Greece’s primary budget deficit for the first seven months of the year was smaller than the revised projections made in July, despite the fact that the government spent over €6.3 billion in aid related to the Covid-19 pandemic.
Specifically, the primary budget deficit, which excludes payments on the country’s debt, stood at €9.077 billion, compared to the revised estimate of €9.602 billion included in the July report on the medium-term plan (2022-25).
The primary deficit is still higher than during the same period in 2020 (€7.463 billion). The medium-term plan forecasts a primary deficit for the whole of 2021 equal to 7.1% of the country’s gross domestic product (GDP), up from 6.7% in 2020.
The government managed to contain the deficit to below estimated levels, despite the fact that net revenue was €650 million short of the target, including a tax shortfall of €45 million. Also, the country had not taken into account a receipt of €644 million from the 2016 Agreement on Net Financial Assets.
The state spent over €6 billion to mitigate the economic effects of the pandemic. The heaviest expenditure was the reimbursement of prepaid taxes, which cost the state €2.726 billion. In second place was the special purpose payout to affected individuals and businesses, which came to €1.871 billion. Also, €715 million was paid to property owners as compensation for lost or frozen rents, €200 million was used to subsidize loan payments, €493 million was paid to small and very small regional enterprises hard hit by the pandemic, €104 million was provided by the Public Investment Program to subsidize the interest on loans made by small and medium-sized enterprises and the same program provided another €220 million for loan guarantees.
The total amount in pandemic aid for the first seven months of 2021 came to €6.329 billion.

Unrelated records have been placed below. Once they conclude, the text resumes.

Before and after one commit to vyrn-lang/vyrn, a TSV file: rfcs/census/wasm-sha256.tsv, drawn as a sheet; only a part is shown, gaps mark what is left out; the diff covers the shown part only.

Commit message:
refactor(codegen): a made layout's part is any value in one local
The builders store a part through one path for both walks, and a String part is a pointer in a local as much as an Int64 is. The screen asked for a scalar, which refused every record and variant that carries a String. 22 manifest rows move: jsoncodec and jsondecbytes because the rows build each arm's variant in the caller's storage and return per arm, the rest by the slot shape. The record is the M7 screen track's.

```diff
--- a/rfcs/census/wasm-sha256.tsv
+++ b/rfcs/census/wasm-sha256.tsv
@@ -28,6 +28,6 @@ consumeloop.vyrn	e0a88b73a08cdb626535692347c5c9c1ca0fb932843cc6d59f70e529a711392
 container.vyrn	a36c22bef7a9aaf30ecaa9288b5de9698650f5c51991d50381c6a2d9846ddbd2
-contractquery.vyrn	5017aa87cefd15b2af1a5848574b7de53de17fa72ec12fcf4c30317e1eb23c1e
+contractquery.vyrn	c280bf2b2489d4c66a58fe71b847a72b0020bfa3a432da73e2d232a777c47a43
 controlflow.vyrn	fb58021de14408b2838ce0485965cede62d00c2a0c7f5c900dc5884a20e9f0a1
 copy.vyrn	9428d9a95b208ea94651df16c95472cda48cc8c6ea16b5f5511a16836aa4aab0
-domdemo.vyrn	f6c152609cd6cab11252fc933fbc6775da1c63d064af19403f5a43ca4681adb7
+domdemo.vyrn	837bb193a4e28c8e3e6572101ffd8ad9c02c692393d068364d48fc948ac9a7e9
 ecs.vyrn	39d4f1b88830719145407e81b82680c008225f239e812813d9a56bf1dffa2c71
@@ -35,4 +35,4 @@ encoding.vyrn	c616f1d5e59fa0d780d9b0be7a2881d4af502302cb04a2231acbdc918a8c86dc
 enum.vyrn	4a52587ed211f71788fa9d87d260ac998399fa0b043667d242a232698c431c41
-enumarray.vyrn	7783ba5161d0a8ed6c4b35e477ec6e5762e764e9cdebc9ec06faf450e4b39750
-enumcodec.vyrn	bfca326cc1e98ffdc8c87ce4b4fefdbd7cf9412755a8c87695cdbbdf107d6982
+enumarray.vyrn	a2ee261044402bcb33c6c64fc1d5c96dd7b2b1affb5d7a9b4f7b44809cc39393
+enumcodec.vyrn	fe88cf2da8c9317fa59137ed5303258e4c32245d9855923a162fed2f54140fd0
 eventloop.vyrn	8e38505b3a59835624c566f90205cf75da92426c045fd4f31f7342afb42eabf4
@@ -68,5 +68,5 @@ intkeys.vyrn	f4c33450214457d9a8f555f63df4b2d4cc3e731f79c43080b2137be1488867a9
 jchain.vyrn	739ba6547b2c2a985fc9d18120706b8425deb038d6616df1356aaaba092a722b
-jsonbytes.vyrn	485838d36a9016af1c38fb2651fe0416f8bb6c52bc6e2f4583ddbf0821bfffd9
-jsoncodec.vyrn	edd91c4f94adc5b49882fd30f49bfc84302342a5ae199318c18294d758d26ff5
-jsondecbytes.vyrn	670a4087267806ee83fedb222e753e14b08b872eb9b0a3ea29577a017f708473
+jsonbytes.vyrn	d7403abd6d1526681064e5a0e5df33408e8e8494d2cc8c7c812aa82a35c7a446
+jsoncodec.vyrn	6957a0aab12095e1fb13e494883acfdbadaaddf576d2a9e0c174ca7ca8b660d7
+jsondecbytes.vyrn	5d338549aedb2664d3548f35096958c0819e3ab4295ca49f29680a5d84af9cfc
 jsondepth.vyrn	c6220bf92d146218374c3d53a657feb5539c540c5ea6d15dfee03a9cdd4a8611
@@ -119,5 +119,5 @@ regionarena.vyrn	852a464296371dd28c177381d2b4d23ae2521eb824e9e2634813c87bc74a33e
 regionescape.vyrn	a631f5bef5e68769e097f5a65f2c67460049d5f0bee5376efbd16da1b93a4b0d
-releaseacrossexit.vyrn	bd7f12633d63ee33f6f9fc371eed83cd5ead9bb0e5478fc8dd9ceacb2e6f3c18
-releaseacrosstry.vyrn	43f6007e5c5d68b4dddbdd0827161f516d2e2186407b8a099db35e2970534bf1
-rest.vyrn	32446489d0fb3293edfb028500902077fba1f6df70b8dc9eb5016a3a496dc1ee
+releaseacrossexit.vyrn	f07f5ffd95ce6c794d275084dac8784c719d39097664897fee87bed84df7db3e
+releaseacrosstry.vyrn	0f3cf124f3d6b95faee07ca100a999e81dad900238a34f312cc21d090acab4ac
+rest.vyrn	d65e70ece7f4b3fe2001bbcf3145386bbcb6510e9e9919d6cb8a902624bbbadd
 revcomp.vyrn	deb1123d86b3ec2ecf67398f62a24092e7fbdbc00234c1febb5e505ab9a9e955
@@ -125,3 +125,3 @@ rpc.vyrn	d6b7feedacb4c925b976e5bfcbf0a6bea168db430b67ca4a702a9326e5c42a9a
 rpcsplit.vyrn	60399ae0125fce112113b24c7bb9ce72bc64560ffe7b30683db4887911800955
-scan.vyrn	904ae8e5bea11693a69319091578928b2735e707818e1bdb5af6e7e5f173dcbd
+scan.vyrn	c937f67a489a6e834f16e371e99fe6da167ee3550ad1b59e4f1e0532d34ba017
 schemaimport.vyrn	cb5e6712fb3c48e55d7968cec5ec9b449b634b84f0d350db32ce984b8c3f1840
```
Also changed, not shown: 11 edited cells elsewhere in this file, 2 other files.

A problematic part is the lower-than-expected revenues from the Public Investment Program. In July, revenue was only €90 million, compared to an expected €1.150 billion. A top Finance Ministry official said that this is partly due to a delayed payment from the EU. Also, tax revenue was €125 million short of the target, because of the extension to the deadline for filing tax returns.